For her birthday last October, my mother received a fur jacket from Nordstrom. As an animal-rights advocate from an early age (I earned a Girl Scout badge by becoming a charter member of the Humane Society in my hometown), I reacted to the birthday fur with the proper amount of indignation. Yes, the fur was gorgeous, but what of the poor creature that was killed for its coat?
Actually, my mother was not certain what fur the jacket was trimmed with—probably fox, possibly rabbit. But when my mother sat stroking our beloved Sheltie, it was impossible to miss the similarity in texture and coloring between the fur coats she and our four-legged family member were sporting. Although we used this as yet another opportunity to decry the use of animal fur for clothing, we never suspected how close we were to discovering a horrible truth.
In February, the Humane Society of the United States (HSUS) formally identified a number of retailers who had inadvertently sold fur coats trimmed with fur from domestic dogs. It was a heart-wrenching moment at our house, and no doubt in the executive offices of the named retailers.
Retailers identified by the HSUS as having sold jackets trimmed with dog fur included Nordstrom, Tommy Hilfiger, Neiman Marcus, Dillard’s, Bergdorf Goodman, Foot Locker, Lord & Taylor,
In a formal release, Wayne Pacelle, president and CEO of the HSUS, stated, “If consumers buy fur jackets from China, it’s very possible they are getting falsely labeled fur from domestic dogs or raccoon dogs skinned alive.”
For readers like me who are unfamiliar with what a “raccoon dog” is, the HSUS defines it as a member of the dog family with raccoon-like markings. The breed is prevalent in China.

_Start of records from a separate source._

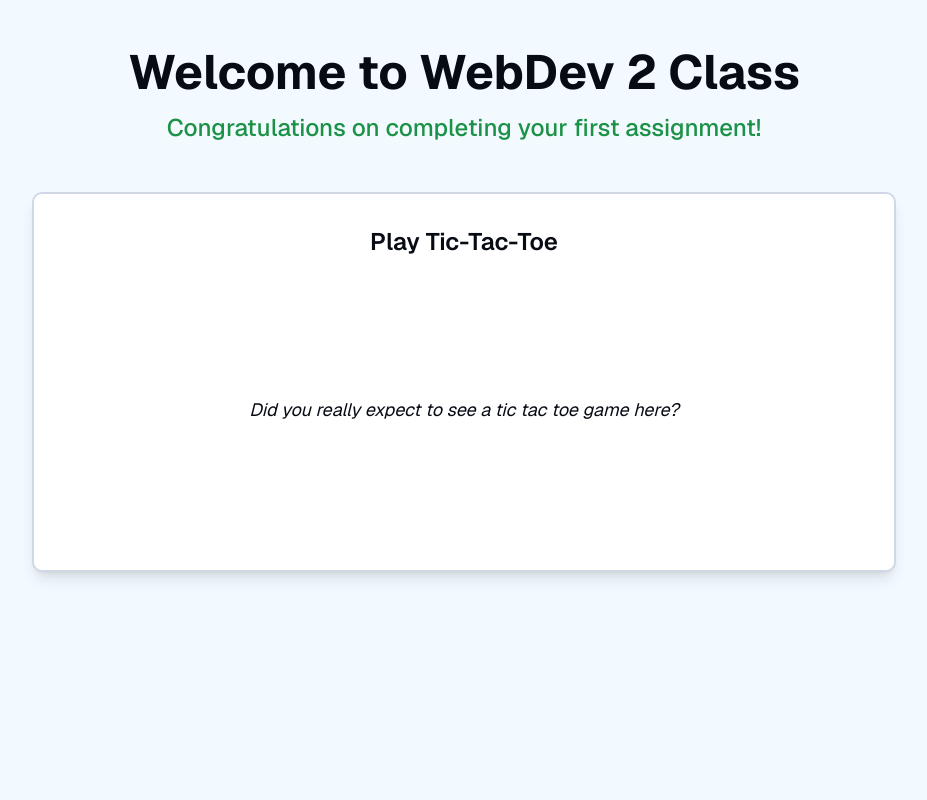
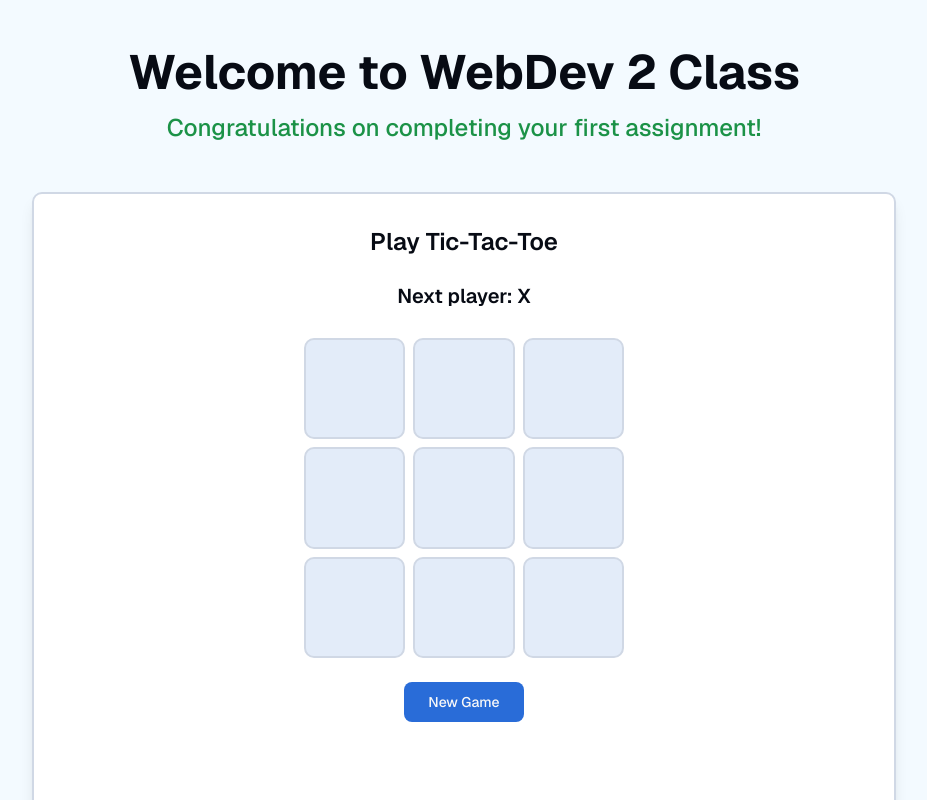
Before and after one commit to OAkinbode/Assignment1_welcome, a Next.js app: page / in a window 1280 px wide. Shown: the top 800 px of the page, without its empty margins (176-1103 px from the left). Built offline with nearby package versions, Linux system fonts and the light colour scheme.

Commit message:
testing in class A

```diff
--- a/app/page.tsx
+++ b/app/page.tsx
@@ -20,7 +20,7 @@ export default function Home() {
           <h2 className="text-2xl font-semibold text-center mb-6 text-foreground">
             Play Tic-Tac-Toe
           </h2>
-          {/* <TicTacToe /> */}
+          <TicTacToe />
           <div className="flex items-center justify-center h-64 text-foreground text-lg italic">
             Did you really expect to see a tic tac toe game here?
           </div>
```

In a society that made superstars of Lassie, Rin Tin Tin and Benji, a majority of U.S. consumers are appalled by the idea of wearing dog fur. However, even if the insensitivity of the product fails to move retail executives, the financial repercussions can be substantial. Intentionally importing and selling dog fur is a federal crime that can carry a $10,000 fine for each violation.

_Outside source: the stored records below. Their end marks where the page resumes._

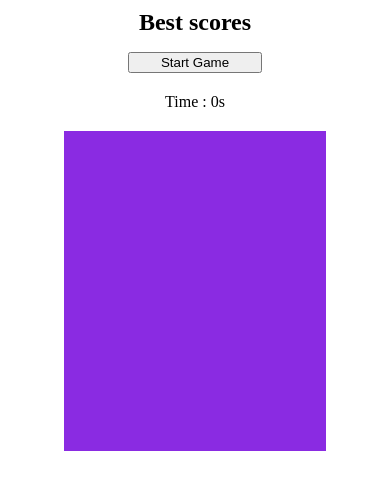
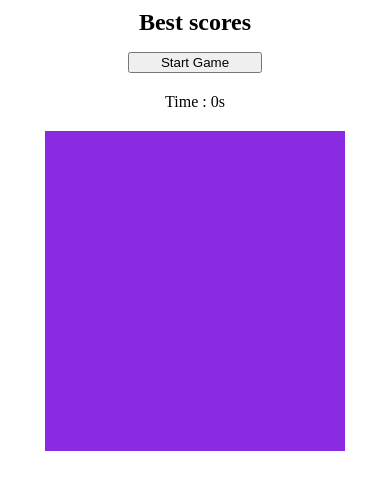
Before and after one commit to benjaminnicolas-teboul/memory, a website with bundled scripts: page index.html in a window 390 px wide. Shown: the part 42-532 px from the top of the page. Built offline with nearby package versions, Linux system fonts and the light colour scheme; no server answers.

Commit message:
fix responsive

```diff
--- a/assets/style.css
+++ b/assets/style.css
@@ -12,14 +12,14 @@
 }
 
 .card {
-  width: 100%;  /* largeur prend toute la colonne */
-  aspect-ratio: 3 / 4;  /* ratio 60x80 pixels */
+  width: 100%; /* largeur prend toute la colonne */
+  aspect-ratio: 3 / 4; /* ratio 60x80 pixels */
   background-size: cover;
   background-position: center;
   border: 2px solid #333;
   border-radius: 6px;
   cursor: pointer;
-  box-shadow: 1px 1px 3px rgba(0,0,0,0.3);
+  box-shadow: 1px 1px 3px rgba(0, 0, 0, 0.3);
   transition: transform 0.2s ease;
 }
 
@@ -27,7 +27,7 @@
   transform: scale(1.05);
 }
 .card.backface {
-  background-color: gray;   /* dos grisé */
+  background-color: gray; /* dos grisé */
   filter: grayscale(100%);
   cursor: default;
 }
@@ -40,7 +40,7 @@
   border-radius: 8px;
   font-family: Arial, sans-serif;
   color: #333;
-  box-shadow: 0 2px 6px rgba(0,0,0,0.1);
+  box-shadow: 0 2px 6px rgba(0, 0, 0, 0.1);
 }
 
 #scoreList div {
@@ -62,20 +62,21 @@
 
 #timer {
   width: fit-content; /* largeur au contenu */
-  margin: 20px auto;  /* centre horizontalement avec marge verticale */
+  margin: 20px auto; /* centre horizontalement avec marge verticale */
   text-align: center; /* centre le texte à l’intérieur si besoin */
 }
 
 @media (max-width: 480px) {
   #game-container {
-    max-width: 100%;
-    grid-template-columns: repeat(auto-fill, minmax(40px, 1fr));
-    border-width: 4px;
-    grid-template-columns: repeat(4, 1fr); /* fixe 4 colonnes */
-    max-width: 70%;                      /* largeur à 100% écran */
-    border-width: 28px;
-        padding-bottom: 15px;
+    grid-template-columns: repeat(4, 1fr);
+    max-width: 80%;
+    border-width: 10px;
+    padding-bottom: 15px;
+    padding-right: 8px;
+    gap: 5px;
+    margin: 10px auto;
   }
+
   #timer {
     max-width: 95%;
     padding: 0 8px;
@@ -83,12 +84,13 @@
   .card {
     border-width: 1px;
   }
-    h1, h2 {
-    font-size: 1.5rem;   /* diminue un peu la taille sur petit écran */
+  h1,
+  h2 {
+    font-size: 1.5rem; /* diminue un peu la taille sur petit écran */
     margin: 0.5em 0;
   }
-    button {
-    width: 40%;           /* bouton plus large mais responsive */
+  button {
+    width: 40%; /* bouton plus large mais responsive */
     max-width: 250px;
     margin: 10px auto 0 auto;
     display: block;
```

Although Nordstrom reportedly recalled the offending fur coats and most retailers removed the product from their sales channels, the HSUS reported they discovered that J.C. Penney, which was selling raccoon dog fur mislabeled as raccoon, merely blacked out the name of the species from the label and returned the coats to the selling floor.
The issue for retailers is much larger than the concept of animal rights. It speaks to the huge challenge of screening, selecting and managing global vendors. According to Gary Bull, managing director and retail industry leader of New York City-based Marsh, which helps retailers manage their total cost of risk, vendor screening for global partnerships is one of the top two risk issues confronting retailers in today’s market.